# Problem requirements:
Using the listing below, report all lines holding the word "Brechungsgesetz".
== Segment start ==
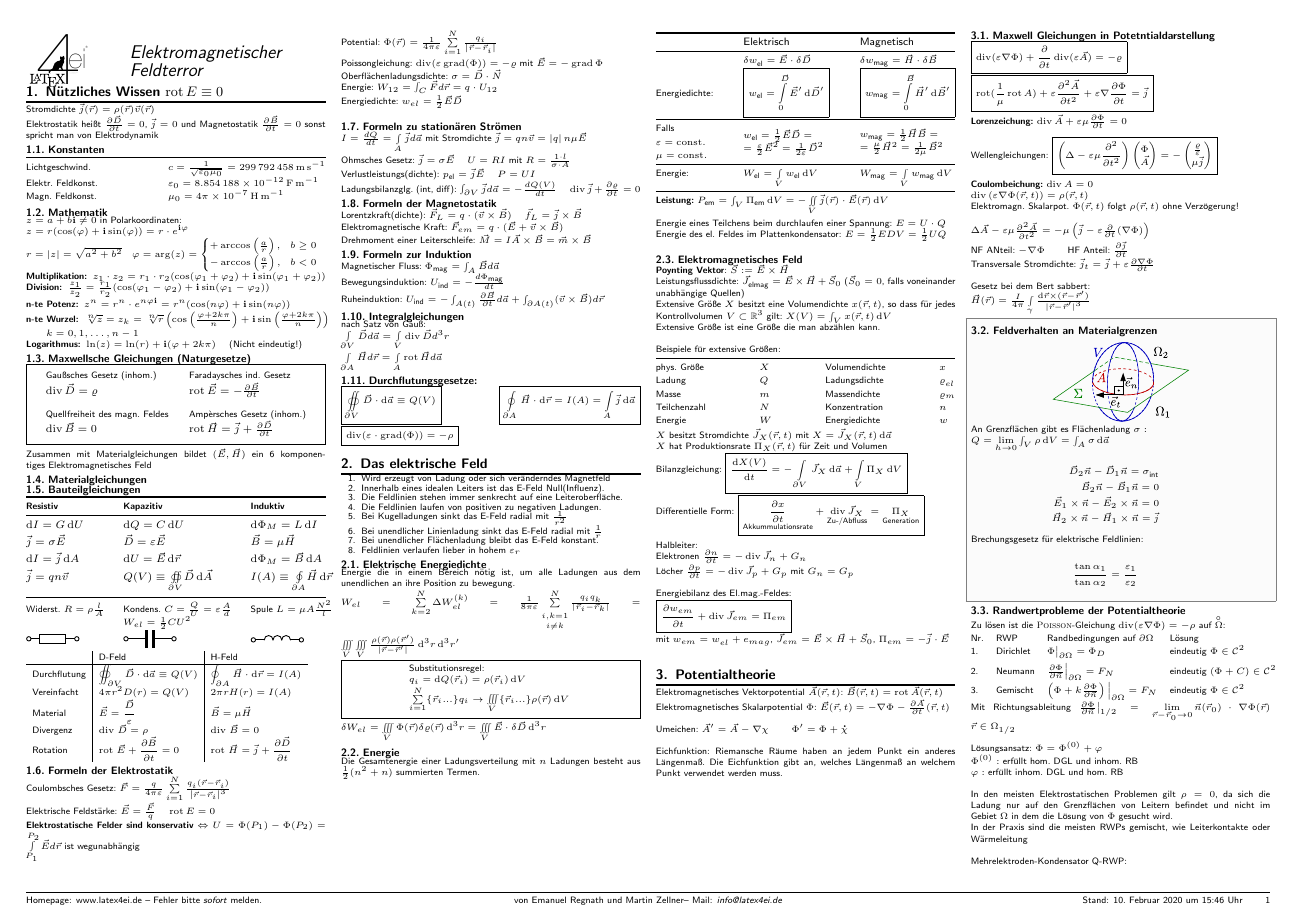
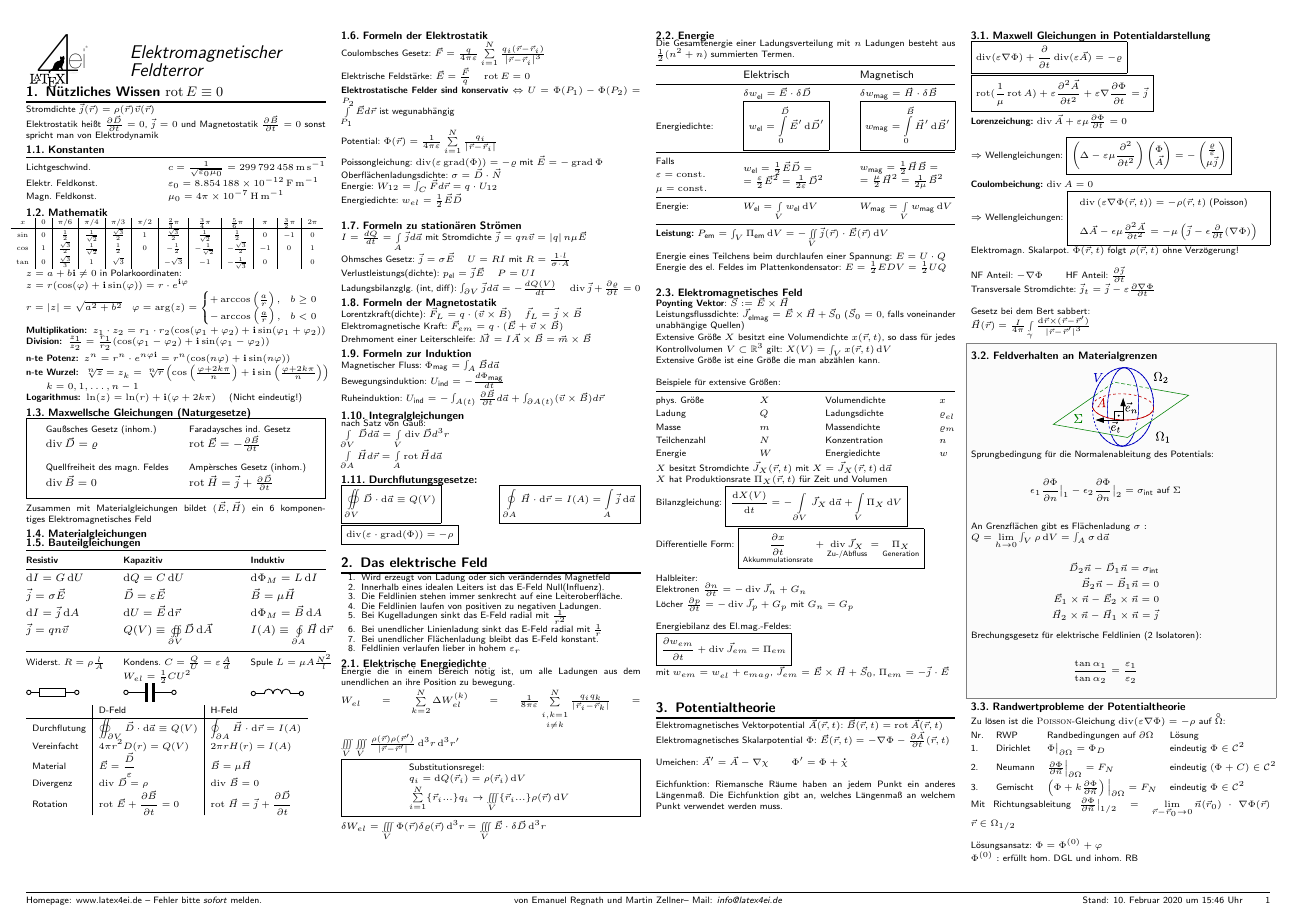
Before and after one commit to latex4ei/Elektromagnetische-Feldtheorie, a LaTeX document (EMF.tex): page 1 of 3. Compiled offline with pdfLaTeX.

Commit message:
fix some equations and add smaller things

```diff
--- a/EMF.tex
+++ b/EMF.tex
@@ -100,6 +100,16 @@ Elektrostatik heißt $\frac{\partial \vec D}{\partial t} = 0$, $\vec j = 0$ und
 \end{tabular*}
 
 \subsection{Mathematik}
+\hspace{-20pt}
+\scalebox{0.77}
+{
+$\begin{array}{c|c|c|c|c|c|c|c|c|c|c|c}
+x & 0 & \pi / 6 & \pi / 4 & \pi / 3 & \pi / 2 & \frac{2}{3}\pi& \frac{3}{4}\pi& \frac{5}{6}\pi& \pi  & \frac{3}{2}\pi & 2 \pi \\ \hline
+\sin & 0 & \frac{1}{2} & \frac{1}{\sqrt{2}} & \frac{\sqrt 3}{2} & 1 & \frac{\sqrt 3}{2} & \frac{1}{\sqrt{2}} & \frac{1}{2} & 0 & -1 & 0 \\
+\cos & 1 & \frac{\sqrt 3}{2} & \frac{1}{\sqrt 2} & \frac{1}{2} & 0 & -\frac{1}{2} & -\frac{1}{\sqrt 2}  & -\frac{\sqrt 3}{2}   & -1 & 0 & 1 \\
+\tan & 0 & \frac{\sqrt{3}}{3}&1 &\sqrt{3} &  & -\sqrt{3}& -1& -\frac{1}{\sqrt{3}} & 0 &  & 0\\
+\end{array}$
+}
 $z=a+b\mathbf{i}\ne0$\ in Polarkoordinaten:\\
 $z=r (\cos(\varphi)+\mathbf{i}\sin(\varphi))=r\cdot e^{\mathbf{i} \varphi}$\\
 $r=|z|=\sqrt{a^2+b^2}\quad\varphi=\arg(z)=\begin{cases}+\arccos \left( \frac{a}{r}\right),  & b\ge0   \\  -\arccos \left( \frac{a}{r}\right), & b<0\end{cases}$
@@ -275,21 +285,26 @@ $\int \limits_{\partial A} \vec H d \vec r = \int \limits_A \rot \vec H d \vec a
 
 	Eichfunktion: Riemansche Räume haben an jedem Punkt ein anderes Längenmaß. Die Eichfunktion gibt an, welches Längenmaß an welchem Punkt verwendet werden muss.\\
 
-	\subsection{Maxwell Gleichungen in Potetntialdarstellung}
+	\subsection{Maxwell Gleichungen in Potentialdarstellung}
 	\boxed{\div(\varepsilon \nabla\Phi) + \frac{\partial}{\partial t} \div(\varepsilon \vec A) = - \varrho}\\
 	\boxed{\rot(\frac{1}{\mu} \rot A) + \varepsilon \frac{\partial^2 \vec A}{\partial t^2} + \varepsilon \nabla \frac{\partial \Phi}{\partial t} = \vec j }\\
 	\\
 	\textbf{Lorenzeichung:} $\div \vec A + \varepsilon \mu \frac{\partial \Phi}{\partial t} = 0$\\
 	\\
-	Wellengleichungen: \boxed{\left(\Delta - \varepsilon\mu \frac{\partial^2}{\partial t^2}\right) \vect{\Phi \\ \vec A} = - \vect{\frac{\varrho}{\varepsilon} \\ \mu \vec j }}\\
+	$\Rightarrow$ Wellengleichungen: \boxed{\left(\Delta - \varepsilon\mu \frac{\partial^2}{\partial t^2}\right) \vect{\Phi \\ \vec A} = - \vect{\frac{\varrho}{\varepsilon} \\ \mu \vec j }}\\
 	\\
 	\textbf{Coulombeichung:} $\div A = 0$\\
-	$\div\left( \varepsilon \nabla \Phi(\vec r,t) \right) = \rho(\vec r, t)$\\
+	$\Rightarrow$ Wellengleichungen:
+	\boxed{
+	\begin{array}{lcl}
+	\div\left( \varepsilon \nabla \Phi(\vec r,t) \right) = -\rho(\vec r, t) \text{ (Poisson)} \\ \\
+	\Delta\vec A - \epsilon\mu\frac{\partial^2\vec A}{\partial t^2} = -\mu\left(\vec j - \epsilon\frac{\partial}{\partial t}(\nabla \Phi)\right)
+	\end{array}
+	}
 	Elektromagn. Skalarpot. $\Phi(\vec r,t)$ folgt $\rho(\vec r, t)$ ohne Verzögerung!\\
 	\\
-	$\Delta \vec A - \varepsilon \mu \frac{\partial^2 \vec A}{\partial t^2} = - \mu \left(\vec j - \varepsilon \frac{\partial}{\partial t} (\nabla \Phi) \right)$\\
-	NF ANteil: $-\nabla \Phi$ \qquad HF Anteil: $\frac{\partial \vec j}{\partial t}$\\
-	Transversale Stromdichte: $\vec j_t = \vec j + \varepsilon\frac{\partial \nabla \Phi}{\partial t}$\\
+	NF Anteil: $-\nabla \Phi$ \qquad HF Anteil: $\frac{\partial \vec j}{\partial t}$\\
+	Transversale Stromdichte: $\vec j_t = \vec j - \varepsilon\frac{\partial \nabla \Phi}{\partial t}$\\
 
 	%Fuck-Tor des Fickeschen Gesetzes:\\
 	Gesetz bei dem Bert sabbert:\\
@@ -300,6 +315,10 @@ $\int \limits_{\partial A} \vec H d \vec r = \int \limits_A \rot \vec H d \vec a
 	\begin{center}
 		\includegraphics{./img/grenze2.pdf}
 	\end{center}
+	Sprungbedingung für die Normalenableitung des Potentials:\\
+	\begin{eqnarray*}
+		\epsilon_1\frac{\partial \Phi}{\partial n}\big|_1 - \epsilon_2\frac{\partial \Phi}{\partial n}\big|_2 = \sigma_{\ir int} \text{ auf }\Sigma\\
+	\end{eqnarray*}
 	An Grenzflächen gibt es Flächenladung $\sigma:$ \\
 	$Q = \lim\limits_{h \ra 0} \int_V \rho \diff V = \int_A \sigma \diff \vec a$\\
 	\begin{eqnarray*}
@@ -308,7 +327,7 @@ $\int \limits_{\partial A} \vec H d \vec r = \int \limits_A \rot \vec H d \vec a
 			\vec E_1 \times \vec n - \vec E_2 \times \vec n = 0 \\
 			\vec H_2 \times \vec n - \vec H_1 \times \vec n = \vec j
 	\end{eqnarray*}
-	Brechungsgesetz für elektrische Feldlinien: \\
+	Brechungsgesetz für elektrische Feldlinien (2 Isolatoren): \\
 	\begin{eqnarray*}
 		\frac{\tan \alpha_1}{\tan \alpha_2} = \frac{\varepsilon_1}{\varepsilon_2}
 	\end{eqnarray*}
```
Also changed, not shown: EMF.tex (37 more changed lines).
== Segment end ==
# Result of this task:
-	Brechungsgesetz für elektrische Feldlinien: \\
+	Brechungsgesetz für elektrische Feldlinien (2 Isolatoren): \\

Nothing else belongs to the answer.